## What you will do
Among the entries below, how many lines include "setShow"? Give the number alone.

## Entries supplied
◇ ◇ ◇ ◇
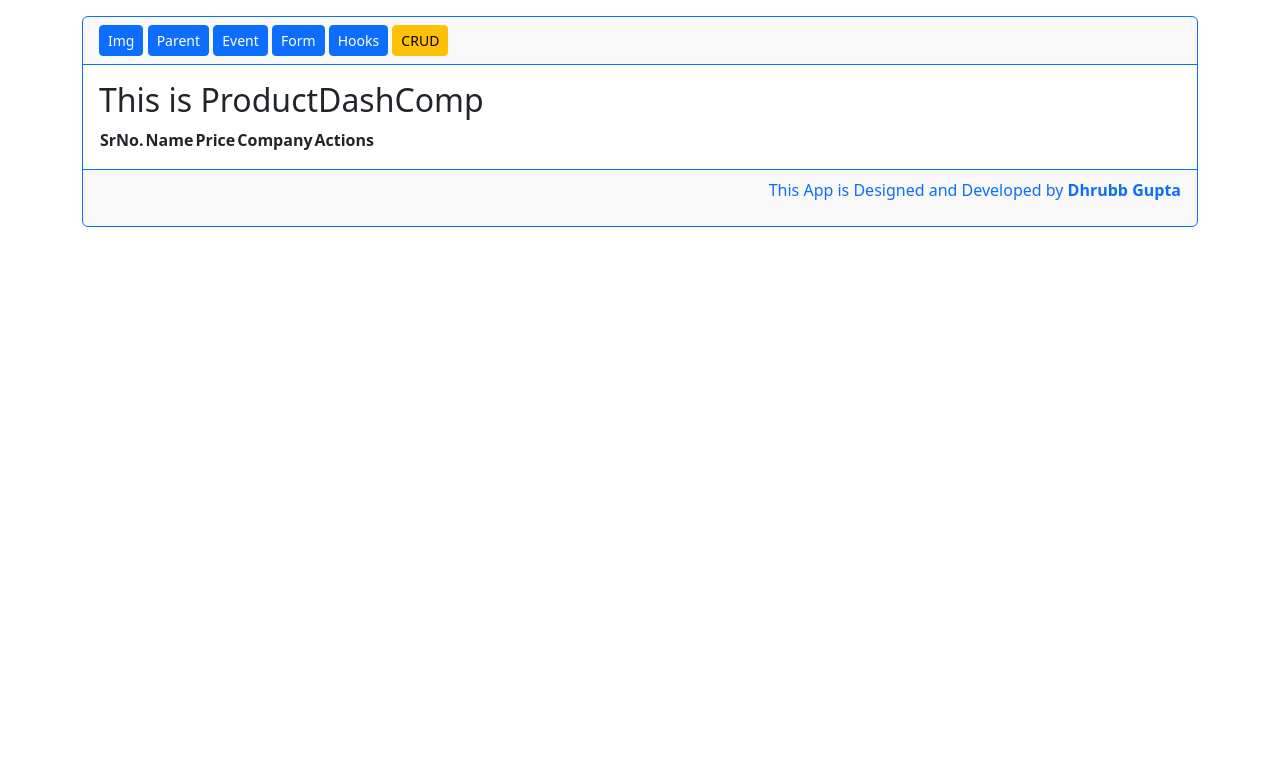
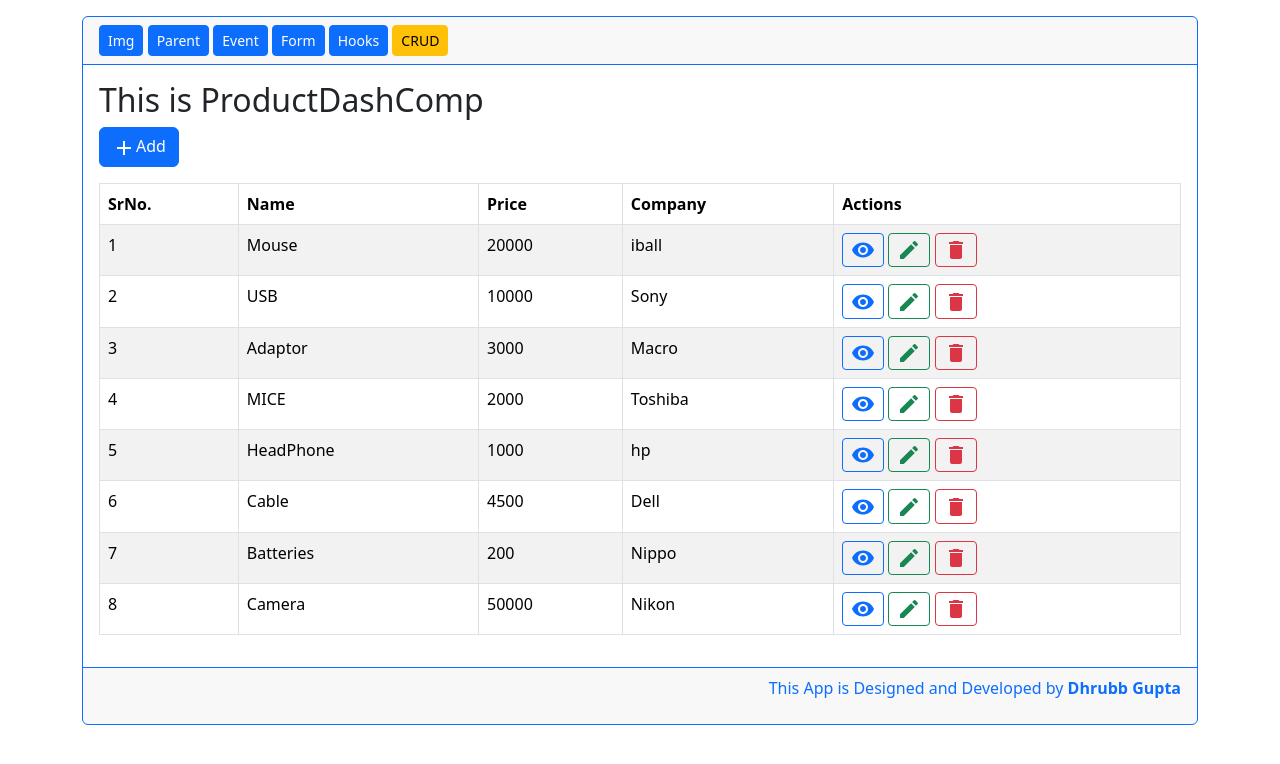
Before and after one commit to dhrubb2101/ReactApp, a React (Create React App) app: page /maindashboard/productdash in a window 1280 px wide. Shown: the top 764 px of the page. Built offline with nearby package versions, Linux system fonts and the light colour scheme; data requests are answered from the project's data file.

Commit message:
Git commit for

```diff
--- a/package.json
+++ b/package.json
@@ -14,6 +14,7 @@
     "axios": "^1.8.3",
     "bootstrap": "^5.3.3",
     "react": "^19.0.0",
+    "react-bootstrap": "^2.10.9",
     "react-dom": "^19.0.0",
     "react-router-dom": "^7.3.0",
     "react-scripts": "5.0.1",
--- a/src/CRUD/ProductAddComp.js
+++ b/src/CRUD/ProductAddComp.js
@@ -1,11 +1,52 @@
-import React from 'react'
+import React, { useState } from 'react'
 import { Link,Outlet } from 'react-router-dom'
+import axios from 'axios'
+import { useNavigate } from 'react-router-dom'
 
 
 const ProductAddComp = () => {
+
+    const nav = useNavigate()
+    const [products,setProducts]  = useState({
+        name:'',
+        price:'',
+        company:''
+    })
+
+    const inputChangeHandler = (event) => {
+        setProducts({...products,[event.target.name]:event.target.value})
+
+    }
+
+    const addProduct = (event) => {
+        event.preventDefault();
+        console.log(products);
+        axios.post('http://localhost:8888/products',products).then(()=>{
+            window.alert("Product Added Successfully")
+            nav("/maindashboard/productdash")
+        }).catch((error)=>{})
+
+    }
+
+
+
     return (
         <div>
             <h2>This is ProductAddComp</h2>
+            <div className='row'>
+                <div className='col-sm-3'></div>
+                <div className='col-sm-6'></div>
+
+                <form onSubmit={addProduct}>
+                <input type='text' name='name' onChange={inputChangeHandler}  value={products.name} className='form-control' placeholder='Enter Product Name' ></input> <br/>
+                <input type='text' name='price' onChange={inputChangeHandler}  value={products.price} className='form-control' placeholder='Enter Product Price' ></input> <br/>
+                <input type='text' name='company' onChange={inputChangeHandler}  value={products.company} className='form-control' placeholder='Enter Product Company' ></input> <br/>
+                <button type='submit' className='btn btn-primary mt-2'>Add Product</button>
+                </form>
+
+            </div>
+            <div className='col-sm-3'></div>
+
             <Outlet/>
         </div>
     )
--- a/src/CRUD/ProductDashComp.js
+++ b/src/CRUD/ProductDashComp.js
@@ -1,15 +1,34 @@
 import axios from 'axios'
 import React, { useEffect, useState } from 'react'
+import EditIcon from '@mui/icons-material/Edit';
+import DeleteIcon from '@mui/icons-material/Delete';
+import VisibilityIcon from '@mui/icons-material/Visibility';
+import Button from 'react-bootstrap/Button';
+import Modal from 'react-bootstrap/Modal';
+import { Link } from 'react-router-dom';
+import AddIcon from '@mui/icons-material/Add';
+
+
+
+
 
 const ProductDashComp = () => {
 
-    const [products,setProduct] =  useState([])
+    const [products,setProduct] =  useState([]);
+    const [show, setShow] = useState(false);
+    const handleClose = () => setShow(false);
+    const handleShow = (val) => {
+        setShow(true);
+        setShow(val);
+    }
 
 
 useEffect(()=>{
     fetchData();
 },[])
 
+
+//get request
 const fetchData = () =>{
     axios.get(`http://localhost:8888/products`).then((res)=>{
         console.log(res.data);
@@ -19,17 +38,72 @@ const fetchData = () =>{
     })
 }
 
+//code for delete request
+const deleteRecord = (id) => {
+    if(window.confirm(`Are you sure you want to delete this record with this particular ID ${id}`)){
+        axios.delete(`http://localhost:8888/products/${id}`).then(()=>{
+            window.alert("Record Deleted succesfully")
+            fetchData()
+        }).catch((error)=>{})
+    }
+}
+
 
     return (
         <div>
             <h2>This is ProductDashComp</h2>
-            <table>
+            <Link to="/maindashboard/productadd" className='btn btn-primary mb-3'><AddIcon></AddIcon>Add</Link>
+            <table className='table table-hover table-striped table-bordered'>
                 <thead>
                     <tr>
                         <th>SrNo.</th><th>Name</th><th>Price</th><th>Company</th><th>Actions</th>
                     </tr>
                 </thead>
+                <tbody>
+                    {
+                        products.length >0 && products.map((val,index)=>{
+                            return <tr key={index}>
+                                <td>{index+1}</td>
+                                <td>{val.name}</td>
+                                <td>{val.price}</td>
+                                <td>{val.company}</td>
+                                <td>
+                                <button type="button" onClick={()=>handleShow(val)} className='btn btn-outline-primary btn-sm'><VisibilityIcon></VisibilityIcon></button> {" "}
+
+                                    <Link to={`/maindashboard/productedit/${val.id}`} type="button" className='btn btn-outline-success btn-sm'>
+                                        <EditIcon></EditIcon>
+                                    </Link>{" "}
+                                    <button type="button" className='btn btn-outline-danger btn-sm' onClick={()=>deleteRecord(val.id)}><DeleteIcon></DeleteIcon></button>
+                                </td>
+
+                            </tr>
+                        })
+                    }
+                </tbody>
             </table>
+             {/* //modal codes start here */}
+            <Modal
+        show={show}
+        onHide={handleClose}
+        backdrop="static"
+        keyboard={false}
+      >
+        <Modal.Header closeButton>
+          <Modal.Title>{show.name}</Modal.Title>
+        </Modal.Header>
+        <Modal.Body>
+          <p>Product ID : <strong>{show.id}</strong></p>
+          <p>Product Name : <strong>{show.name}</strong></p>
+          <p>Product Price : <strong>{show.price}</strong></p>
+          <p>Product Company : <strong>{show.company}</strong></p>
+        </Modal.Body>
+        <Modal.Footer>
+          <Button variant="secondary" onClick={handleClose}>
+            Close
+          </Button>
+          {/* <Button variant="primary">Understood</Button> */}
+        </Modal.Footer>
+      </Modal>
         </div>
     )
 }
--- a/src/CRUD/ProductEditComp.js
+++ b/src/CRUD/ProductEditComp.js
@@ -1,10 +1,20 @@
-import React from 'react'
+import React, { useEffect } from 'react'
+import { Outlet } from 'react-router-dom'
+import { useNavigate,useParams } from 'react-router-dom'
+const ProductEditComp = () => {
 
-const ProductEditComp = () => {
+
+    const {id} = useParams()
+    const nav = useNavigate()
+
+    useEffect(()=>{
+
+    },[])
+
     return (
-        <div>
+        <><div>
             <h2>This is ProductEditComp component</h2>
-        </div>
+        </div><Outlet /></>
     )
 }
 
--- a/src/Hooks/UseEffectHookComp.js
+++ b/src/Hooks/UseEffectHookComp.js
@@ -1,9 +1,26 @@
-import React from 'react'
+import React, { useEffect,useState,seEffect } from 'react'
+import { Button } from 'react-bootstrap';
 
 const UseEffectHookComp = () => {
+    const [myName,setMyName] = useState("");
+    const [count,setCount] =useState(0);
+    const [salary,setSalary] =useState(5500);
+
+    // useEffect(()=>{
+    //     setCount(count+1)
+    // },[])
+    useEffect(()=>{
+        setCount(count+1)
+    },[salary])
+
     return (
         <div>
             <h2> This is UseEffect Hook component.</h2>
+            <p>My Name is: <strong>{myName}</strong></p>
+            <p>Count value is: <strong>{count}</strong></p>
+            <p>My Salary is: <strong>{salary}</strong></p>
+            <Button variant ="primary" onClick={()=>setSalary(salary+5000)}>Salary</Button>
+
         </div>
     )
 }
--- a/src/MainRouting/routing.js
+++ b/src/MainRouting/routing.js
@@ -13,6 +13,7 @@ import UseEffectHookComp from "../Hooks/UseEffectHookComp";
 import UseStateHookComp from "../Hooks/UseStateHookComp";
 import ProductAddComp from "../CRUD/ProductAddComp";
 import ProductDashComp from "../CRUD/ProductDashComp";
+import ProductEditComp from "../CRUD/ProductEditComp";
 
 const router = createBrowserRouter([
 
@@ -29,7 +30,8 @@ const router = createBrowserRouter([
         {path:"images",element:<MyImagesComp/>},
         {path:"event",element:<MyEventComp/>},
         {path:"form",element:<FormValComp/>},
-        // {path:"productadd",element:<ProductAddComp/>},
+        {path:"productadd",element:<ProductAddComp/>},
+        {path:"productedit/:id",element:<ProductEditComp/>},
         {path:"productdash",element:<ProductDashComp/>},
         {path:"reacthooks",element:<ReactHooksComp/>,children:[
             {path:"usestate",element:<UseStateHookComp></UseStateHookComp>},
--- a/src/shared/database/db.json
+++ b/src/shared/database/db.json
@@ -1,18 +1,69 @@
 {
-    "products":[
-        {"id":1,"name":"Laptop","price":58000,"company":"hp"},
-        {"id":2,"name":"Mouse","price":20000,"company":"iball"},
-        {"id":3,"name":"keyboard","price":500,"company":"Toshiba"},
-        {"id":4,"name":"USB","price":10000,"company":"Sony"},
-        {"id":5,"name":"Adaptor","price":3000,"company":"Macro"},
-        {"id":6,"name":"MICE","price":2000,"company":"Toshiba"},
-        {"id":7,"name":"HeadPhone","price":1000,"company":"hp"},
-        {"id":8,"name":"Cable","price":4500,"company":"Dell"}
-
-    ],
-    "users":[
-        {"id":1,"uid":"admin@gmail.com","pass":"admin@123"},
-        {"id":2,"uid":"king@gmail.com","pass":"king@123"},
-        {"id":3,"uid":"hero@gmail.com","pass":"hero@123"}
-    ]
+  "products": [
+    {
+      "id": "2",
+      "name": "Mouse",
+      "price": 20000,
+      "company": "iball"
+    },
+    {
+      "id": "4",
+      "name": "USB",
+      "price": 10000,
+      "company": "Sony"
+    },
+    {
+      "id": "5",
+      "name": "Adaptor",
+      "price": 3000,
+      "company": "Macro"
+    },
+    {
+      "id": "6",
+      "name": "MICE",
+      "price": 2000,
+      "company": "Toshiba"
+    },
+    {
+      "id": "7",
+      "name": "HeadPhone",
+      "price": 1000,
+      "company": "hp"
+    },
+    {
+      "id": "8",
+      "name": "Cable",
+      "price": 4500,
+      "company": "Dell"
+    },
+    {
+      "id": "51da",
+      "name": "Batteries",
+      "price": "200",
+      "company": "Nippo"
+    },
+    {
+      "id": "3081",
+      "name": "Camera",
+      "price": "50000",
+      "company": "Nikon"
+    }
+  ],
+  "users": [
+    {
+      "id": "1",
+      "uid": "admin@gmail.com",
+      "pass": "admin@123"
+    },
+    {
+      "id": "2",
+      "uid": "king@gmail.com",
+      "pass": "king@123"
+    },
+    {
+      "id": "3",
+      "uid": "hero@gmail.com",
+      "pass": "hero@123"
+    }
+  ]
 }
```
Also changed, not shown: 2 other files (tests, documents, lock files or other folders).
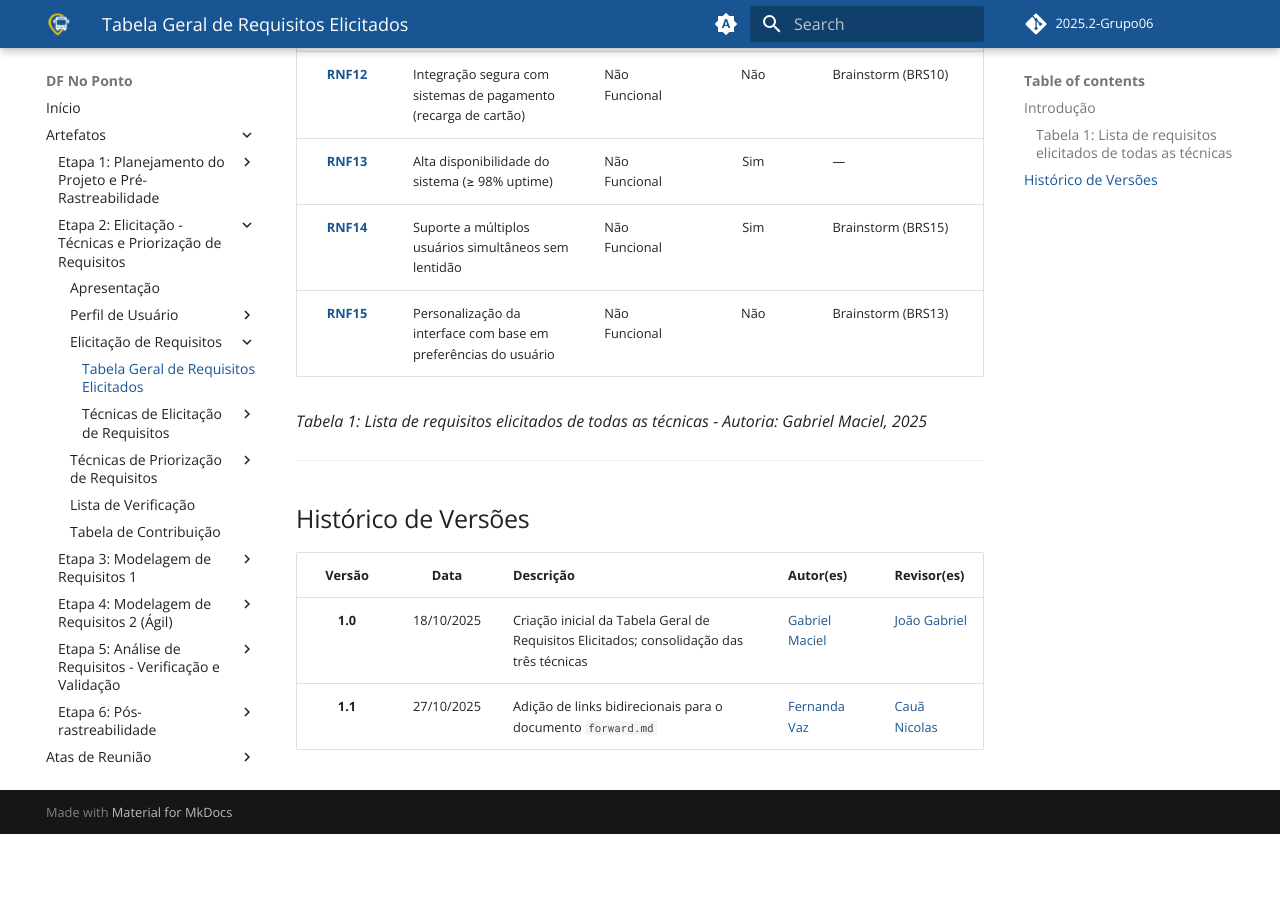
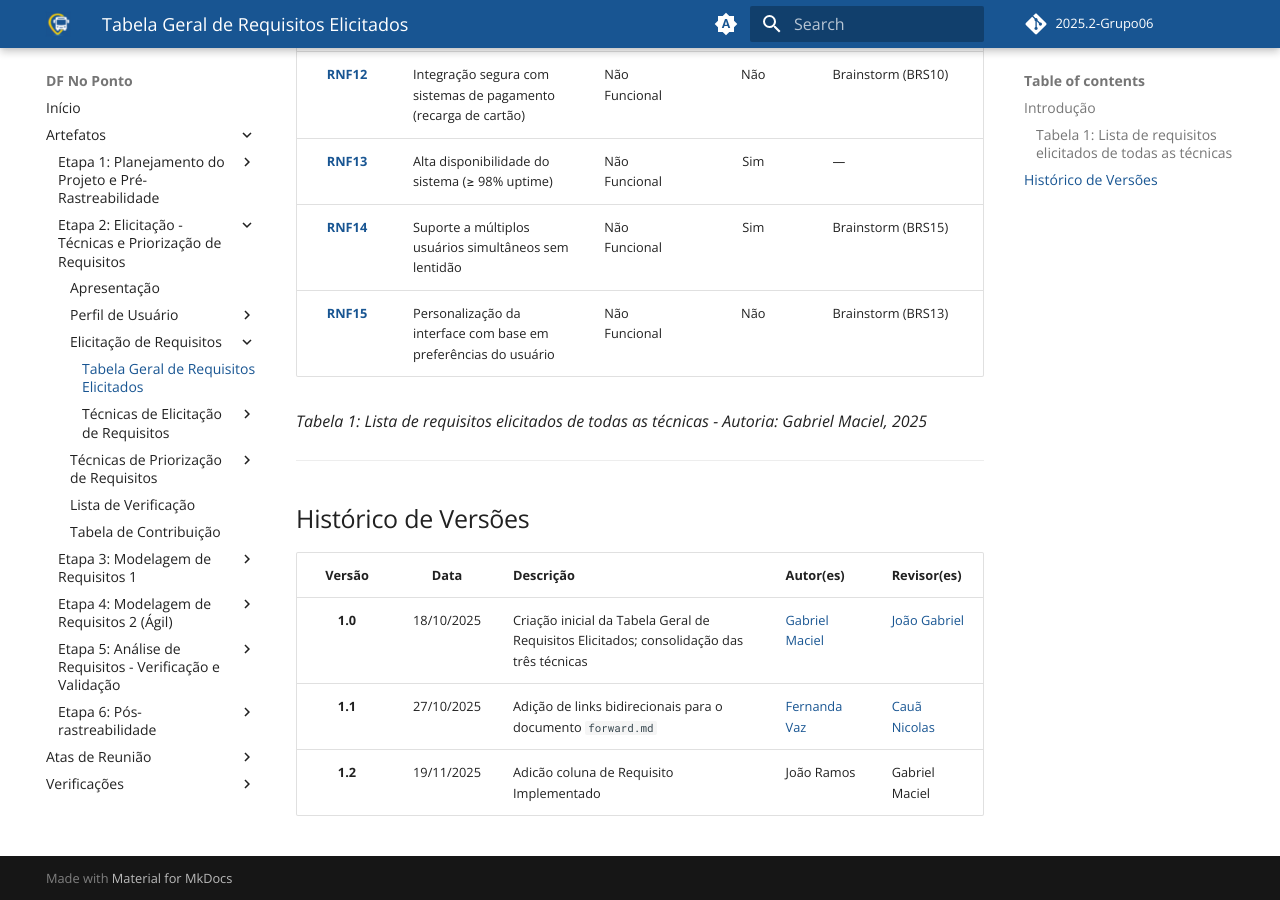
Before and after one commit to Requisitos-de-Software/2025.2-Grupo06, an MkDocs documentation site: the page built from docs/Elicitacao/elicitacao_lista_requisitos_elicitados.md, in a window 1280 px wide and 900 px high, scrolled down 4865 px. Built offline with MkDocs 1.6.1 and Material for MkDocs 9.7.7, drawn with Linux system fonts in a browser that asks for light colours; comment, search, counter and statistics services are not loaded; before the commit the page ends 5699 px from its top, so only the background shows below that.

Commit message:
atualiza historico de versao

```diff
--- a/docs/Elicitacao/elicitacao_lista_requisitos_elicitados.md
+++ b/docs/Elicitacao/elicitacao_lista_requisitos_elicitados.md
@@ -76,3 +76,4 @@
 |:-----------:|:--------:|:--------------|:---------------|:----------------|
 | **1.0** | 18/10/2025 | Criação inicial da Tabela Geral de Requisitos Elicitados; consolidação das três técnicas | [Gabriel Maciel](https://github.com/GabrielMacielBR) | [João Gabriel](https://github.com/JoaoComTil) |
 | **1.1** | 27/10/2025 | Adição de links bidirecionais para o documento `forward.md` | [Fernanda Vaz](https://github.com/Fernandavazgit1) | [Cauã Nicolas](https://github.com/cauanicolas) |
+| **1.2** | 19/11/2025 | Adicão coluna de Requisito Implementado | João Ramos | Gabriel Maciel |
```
◇ ◇ ◇ ◇
## Answer section
4